ACTION ITEM -> Report each line of the entries below that has the word "from" in it.

SOURCE RECORDS Start Marker

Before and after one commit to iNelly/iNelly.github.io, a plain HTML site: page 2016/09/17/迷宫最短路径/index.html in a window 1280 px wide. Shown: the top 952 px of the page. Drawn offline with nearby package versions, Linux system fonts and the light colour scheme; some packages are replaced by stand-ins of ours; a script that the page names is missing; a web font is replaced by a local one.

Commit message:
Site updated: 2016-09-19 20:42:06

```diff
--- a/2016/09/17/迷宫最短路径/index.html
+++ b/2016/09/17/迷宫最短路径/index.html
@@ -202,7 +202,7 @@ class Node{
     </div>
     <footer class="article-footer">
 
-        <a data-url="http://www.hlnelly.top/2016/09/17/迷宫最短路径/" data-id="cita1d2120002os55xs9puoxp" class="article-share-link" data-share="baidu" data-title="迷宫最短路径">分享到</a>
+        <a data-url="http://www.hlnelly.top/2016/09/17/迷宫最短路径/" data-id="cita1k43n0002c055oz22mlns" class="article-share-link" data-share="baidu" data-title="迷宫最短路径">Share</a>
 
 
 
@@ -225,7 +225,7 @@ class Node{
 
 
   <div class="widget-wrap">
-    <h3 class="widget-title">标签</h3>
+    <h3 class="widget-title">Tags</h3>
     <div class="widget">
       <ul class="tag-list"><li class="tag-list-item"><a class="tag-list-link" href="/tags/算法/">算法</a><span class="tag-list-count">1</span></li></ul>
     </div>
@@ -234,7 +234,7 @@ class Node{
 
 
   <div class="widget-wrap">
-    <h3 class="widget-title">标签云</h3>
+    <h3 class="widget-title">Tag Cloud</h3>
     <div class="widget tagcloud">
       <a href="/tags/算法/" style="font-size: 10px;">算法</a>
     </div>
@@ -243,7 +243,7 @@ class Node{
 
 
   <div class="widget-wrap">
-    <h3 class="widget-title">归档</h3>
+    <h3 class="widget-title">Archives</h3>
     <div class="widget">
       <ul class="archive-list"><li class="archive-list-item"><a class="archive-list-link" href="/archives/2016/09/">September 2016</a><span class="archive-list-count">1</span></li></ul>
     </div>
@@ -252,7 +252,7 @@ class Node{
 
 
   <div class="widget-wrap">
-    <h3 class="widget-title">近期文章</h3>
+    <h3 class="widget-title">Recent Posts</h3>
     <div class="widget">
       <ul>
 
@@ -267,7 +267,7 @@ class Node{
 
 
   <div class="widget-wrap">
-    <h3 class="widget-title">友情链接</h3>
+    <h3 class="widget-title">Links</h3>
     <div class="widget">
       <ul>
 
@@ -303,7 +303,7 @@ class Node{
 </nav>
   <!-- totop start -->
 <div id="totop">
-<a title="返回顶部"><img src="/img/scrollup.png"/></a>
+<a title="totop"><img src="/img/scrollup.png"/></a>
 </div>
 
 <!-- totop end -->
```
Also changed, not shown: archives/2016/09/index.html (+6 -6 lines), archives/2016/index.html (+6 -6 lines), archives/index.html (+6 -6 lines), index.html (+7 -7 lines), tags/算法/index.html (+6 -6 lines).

SOURCE RECORDS End Marker
SOURCE RECORDS Start Marker

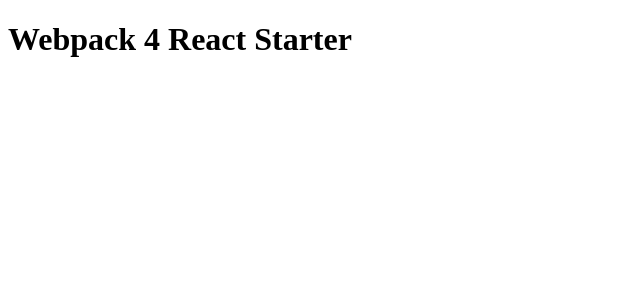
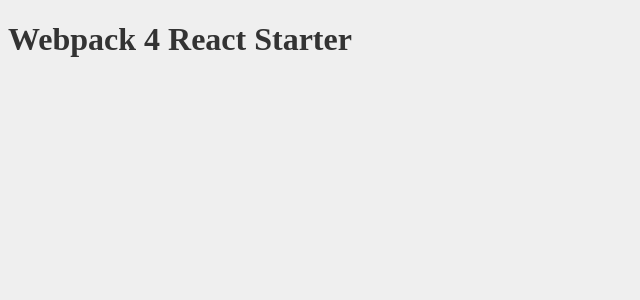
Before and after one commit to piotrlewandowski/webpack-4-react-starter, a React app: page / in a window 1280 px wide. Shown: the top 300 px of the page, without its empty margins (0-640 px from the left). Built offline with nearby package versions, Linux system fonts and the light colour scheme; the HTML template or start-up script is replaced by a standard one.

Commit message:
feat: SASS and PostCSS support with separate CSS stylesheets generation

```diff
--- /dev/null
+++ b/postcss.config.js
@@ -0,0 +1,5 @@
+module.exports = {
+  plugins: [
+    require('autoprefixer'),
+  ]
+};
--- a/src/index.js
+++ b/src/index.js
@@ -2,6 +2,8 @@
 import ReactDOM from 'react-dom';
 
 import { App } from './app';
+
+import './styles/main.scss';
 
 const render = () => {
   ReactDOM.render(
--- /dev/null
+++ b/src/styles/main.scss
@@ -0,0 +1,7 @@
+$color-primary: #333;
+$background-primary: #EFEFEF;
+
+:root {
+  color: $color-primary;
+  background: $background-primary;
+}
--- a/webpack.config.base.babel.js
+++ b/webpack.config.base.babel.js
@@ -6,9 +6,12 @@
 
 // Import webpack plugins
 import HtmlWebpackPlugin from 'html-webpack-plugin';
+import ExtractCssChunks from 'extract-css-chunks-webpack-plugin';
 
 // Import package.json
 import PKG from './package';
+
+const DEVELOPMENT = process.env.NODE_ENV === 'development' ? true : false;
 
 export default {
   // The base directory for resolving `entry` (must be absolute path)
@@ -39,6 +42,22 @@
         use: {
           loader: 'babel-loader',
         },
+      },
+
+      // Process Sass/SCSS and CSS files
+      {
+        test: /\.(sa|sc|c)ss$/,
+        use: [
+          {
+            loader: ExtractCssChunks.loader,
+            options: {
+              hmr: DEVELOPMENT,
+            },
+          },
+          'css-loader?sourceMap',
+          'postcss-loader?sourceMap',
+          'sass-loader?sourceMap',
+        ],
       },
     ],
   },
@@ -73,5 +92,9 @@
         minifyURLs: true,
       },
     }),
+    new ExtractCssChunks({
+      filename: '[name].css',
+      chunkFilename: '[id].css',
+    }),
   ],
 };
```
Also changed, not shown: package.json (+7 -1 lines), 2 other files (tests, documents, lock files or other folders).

SOURCE RECORDS End Marker
SOURCE RECORDS Start Marker

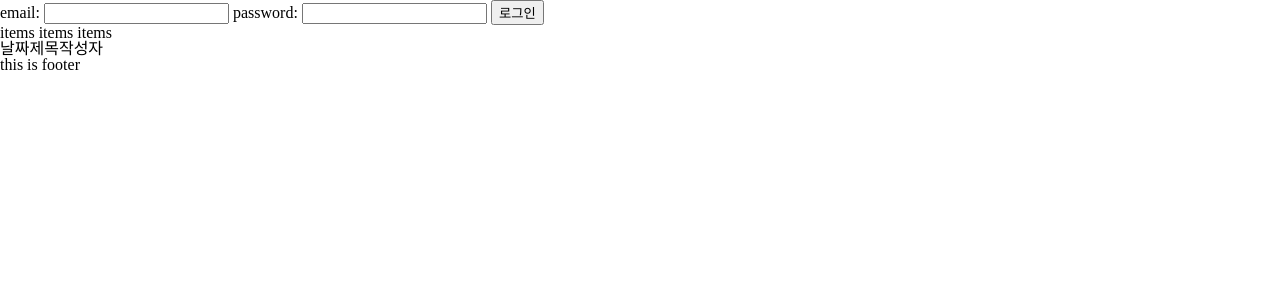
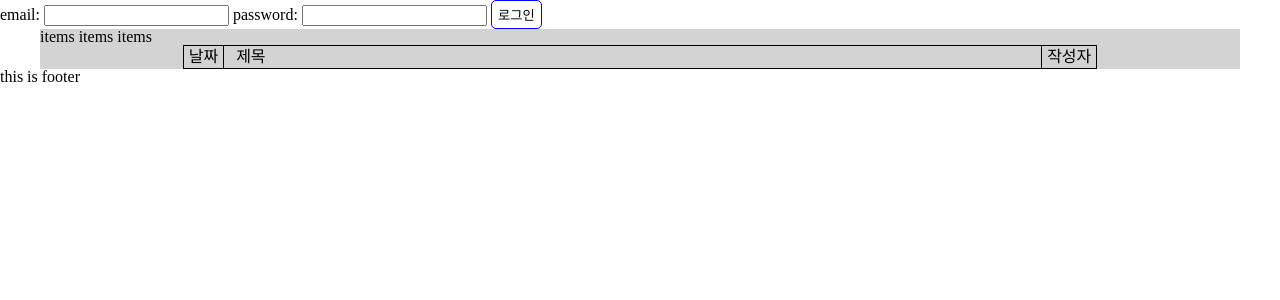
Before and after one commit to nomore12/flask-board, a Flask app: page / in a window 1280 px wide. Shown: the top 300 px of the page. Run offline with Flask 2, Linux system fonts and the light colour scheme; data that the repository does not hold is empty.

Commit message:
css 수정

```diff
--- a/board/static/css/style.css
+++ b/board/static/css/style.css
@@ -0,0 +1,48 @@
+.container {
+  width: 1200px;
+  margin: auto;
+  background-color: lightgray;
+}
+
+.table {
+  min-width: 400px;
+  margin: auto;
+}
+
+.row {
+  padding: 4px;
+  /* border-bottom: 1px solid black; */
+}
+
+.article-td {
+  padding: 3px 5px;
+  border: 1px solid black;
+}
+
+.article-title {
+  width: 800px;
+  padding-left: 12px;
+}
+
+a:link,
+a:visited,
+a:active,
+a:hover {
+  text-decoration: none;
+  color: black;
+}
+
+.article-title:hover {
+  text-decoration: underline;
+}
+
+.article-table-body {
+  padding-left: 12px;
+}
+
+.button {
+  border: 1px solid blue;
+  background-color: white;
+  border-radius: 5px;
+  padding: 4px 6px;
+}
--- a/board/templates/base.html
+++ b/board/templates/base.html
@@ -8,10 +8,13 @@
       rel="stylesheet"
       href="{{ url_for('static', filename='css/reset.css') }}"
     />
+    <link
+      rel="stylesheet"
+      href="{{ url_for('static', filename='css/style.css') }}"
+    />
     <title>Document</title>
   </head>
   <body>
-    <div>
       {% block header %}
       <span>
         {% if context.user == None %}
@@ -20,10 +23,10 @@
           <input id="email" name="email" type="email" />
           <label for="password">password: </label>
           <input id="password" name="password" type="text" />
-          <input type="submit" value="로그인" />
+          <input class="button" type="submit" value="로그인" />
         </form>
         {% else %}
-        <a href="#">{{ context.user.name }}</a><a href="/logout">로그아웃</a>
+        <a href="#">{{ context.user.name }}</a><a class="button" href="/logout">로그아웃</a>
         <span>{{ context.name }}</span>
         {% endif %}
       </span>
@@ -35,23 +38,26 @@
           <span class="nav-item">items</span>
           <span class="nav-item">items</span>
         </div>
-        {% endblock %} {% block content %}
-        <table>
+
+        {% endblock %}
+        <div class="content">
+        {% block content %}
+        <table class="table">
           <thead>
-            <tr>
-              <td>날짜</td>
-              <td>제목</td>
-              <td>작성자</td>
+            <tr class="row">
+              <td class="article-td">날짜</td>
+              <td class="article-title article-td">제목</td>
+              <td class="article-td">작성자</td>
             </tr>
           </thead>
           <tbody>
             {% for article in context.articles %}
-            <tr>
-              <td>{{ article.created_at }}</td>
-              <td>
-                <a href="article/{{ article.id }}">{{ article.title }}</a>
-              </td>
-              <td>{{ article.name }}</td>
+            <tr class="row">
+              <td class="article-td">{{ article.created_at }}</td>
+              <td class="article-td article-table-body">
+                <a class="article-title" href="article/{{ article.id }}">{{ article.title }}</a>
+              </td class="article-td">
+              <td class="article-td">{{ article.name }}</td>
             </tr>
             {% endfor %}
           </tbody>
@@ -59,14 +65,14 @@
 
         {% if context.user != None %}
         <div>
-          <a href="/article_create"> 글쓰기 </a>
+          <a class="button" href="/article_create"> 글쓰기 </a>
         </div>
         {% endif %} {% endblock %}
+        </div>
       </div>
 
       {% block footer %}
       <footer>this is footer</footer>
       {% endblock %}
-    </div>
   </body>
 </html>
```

SOURCE RECORDS End Marker

RESPONSE TO THE TASK ->
Before and after one commit to piotrlewandowski/webpack-4-react-starter, a React app: page / in a window 1280 px wide. Shown: the top 300 px of the page, without its empty margins (0-640 px from the left). Built offline with nearby package versions, Linux system fonts and the light colour scheme; the HTML template or start-up script is replaced by a standard one.
 import ReactDOM from 'react-dom';
 import { App } from './app';
 import HtmlWebpackPlugin from 'html-webpack-plugin';
+import ExtractCssChunks from 'extract-css-chunks-webpack-plugin';
 import PKG from './package';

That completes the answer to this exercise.